# Your task
Report each line of the records below that uses the word "Jack".

=== Begin Enclosure ===

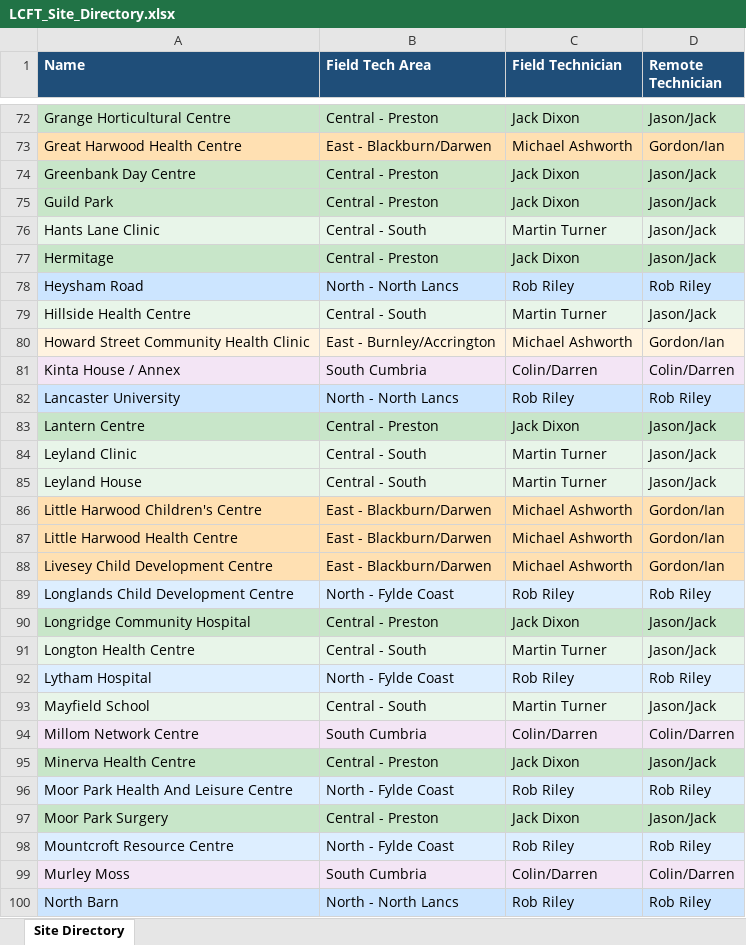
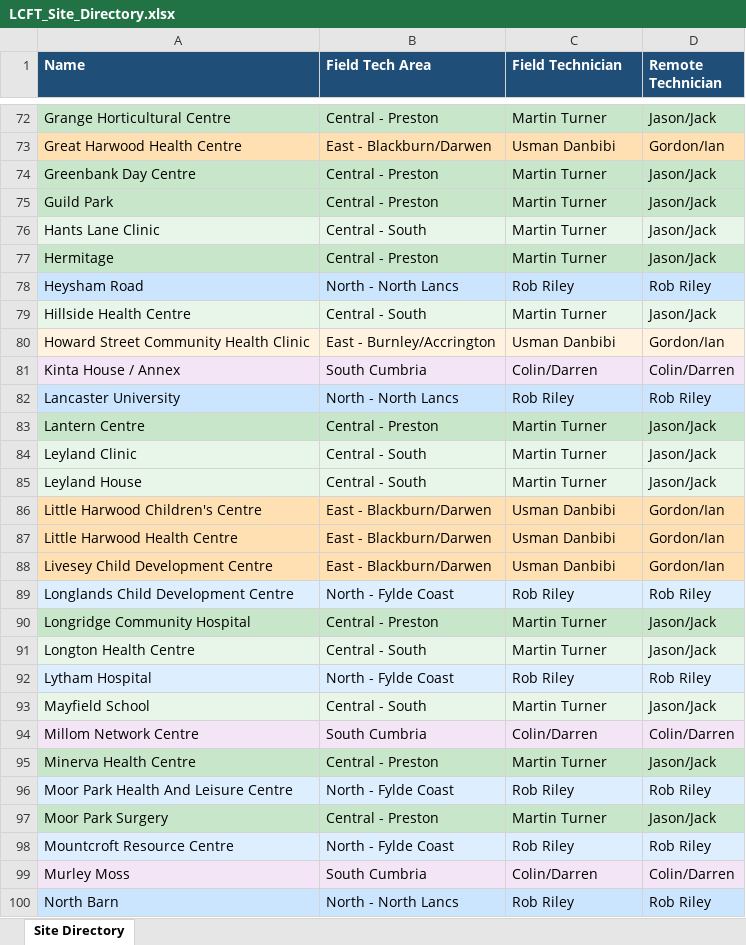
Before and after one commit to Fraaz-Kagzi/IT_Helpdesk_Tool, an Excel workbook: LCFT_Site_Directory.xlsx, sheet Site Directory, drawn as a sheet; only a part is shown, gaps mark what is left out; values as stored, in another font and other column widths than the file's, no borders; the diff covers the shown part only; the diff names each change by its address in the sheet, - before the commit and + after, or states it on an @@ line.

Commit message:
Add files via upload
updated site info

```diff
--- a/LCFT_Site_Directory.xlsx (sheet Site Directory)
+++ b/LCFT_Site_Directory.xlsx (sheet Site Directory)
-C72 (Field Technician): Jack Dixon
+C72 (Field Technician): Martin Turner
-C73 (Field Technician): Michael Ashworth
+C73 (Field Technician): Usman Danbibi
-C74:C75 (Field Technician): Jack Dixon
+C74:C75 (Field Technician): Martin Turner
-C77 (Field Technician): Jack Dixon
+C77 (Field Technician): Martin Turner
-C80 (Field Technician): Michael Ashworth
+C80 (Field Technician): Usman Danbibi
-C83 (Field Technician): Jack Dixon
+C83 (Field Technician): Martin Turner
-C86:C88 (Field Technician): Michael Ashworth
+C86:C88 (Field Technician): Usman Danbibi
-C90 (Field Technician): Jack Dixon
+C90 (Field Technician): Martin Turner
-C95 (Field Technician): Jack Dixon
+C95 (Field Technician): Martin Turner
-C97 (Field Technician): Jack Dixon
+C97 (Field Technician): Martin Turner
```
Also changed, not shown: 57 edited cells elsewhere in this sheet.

=== End Enclosure ===
=== Begin Enclosure ===

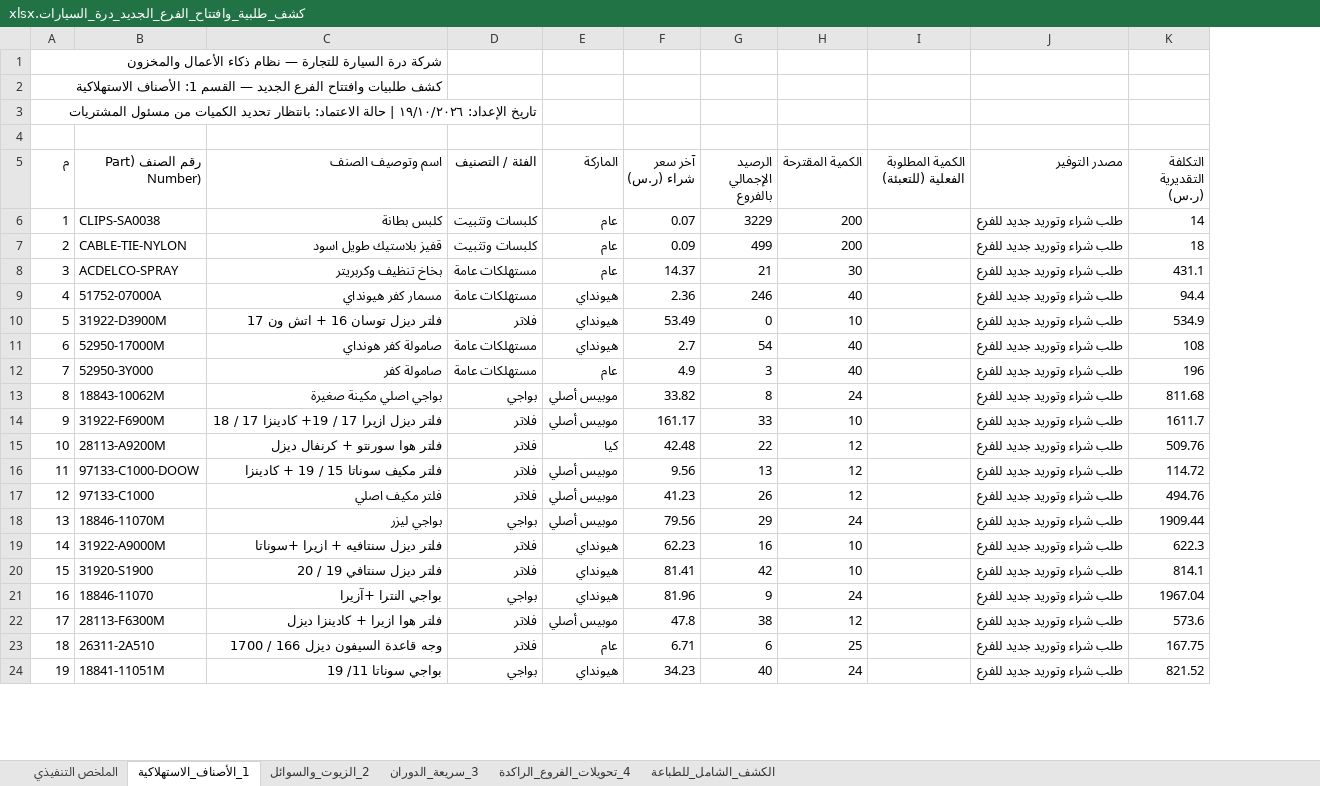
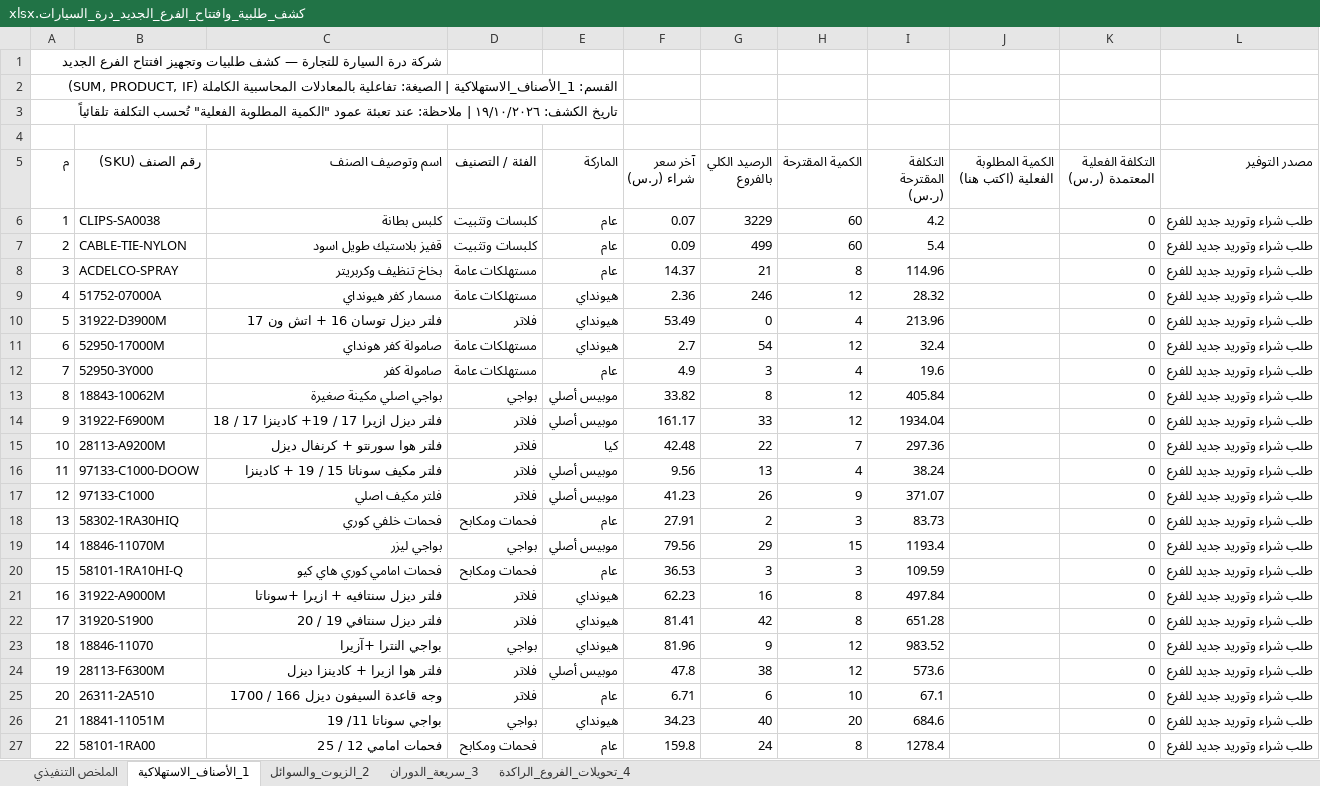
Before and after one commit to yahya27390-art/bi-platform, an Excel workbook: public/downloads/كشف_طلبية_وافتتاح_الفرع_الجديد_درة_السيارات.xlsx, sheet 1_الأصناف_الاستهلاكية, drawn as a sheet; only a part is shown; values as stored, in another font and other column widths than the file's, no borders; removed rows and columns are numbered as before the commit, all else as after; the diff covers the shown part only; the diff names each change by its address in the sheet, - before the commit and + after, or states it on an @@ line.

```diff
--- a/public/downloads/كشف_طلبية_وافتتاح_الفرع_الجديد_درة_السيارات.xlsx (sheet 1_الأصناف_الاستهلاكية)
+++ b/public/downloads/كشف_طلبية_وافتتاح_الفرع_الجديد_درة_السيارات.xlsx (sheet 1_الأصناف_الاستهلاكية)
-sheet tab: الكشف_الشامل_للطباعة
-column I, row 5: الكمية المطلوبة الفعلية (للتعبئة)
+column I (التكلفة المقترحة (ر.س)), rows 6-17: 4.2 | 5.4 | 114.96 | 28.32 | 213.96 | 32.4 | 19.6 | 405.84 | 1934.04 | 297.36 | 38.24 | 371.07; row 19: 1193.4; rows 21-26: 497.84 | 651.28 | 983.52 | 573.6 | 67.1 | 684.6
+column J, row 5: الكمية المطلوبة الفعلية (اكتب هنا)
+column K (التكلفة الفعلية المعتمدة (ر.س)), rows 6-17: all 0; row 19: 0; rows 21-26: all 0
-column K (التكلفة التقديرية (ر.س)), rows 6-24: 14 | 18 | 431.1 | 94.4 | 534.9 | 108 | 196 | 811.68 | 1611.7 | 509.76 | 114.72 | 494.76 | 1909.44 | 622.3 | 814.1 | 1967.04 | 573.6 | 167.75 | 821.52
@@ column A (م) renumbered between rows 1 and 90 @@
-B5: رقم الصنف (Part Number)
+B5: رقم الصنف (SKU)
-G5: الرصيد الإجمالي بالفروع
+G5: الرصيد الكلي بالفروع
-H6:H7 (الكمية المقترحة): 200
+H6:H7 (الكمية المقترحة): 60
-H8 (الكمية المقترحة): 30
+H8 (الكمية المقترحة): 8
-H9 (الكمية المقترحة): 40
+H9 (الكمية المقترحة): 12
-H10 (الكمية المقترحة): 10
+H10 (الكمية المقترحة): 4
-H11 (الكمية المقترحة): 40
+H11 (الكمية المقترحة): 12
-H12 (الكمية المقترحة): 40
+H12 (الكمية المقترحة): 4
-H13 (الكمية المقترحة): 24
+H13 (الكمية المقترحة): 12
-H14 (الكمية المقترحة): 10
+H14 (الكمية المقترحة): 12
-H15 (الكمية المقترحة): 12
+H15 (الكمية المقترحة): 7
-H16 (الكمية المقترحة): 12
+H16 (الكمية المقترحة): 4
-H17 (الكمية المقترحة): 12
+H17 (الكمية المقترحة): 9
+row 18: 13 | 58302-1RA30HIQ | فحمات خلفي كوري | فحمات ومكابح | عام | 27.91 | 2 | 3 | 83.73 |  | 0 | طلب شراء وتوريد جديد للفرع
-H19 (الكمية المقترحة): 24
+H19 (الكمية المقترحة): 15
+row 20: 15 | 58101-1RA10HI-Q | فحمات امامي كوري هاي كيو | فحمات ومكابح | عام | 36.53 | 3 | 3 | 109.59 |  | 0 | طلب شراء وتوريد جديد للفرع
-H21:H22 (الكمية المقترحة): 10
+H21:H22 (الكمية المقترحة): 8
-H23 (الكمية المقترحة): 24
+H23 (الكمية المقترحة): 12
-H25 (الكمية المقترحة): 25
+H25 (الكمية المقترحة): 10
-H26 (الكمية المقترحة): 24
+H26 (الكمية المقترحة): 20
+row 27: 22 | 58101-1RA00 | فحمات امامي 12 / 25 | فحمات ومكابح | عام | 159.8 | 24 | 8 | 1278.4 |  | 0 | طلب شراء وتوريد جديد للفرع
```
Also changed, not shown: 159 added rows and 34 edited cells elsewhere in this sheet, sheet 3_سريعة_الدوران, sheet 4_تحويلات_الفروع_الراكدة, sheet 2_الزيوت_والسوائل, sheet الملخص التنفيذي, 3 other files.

=== End Enclosure ===

# Exercise solution
-C72 (Field Technician): Jack Dixon
-C74:C75 (Field Technician): Jack Dixon
-C77 (Field Technician): Jack Dixon
-C83 (Field Technician): Jack Dixon
-C90 (Field Technician): Jack Dixon
-C95 (Field Technician): Jack Dixon
-C97 (Field Technician): Jack Dixon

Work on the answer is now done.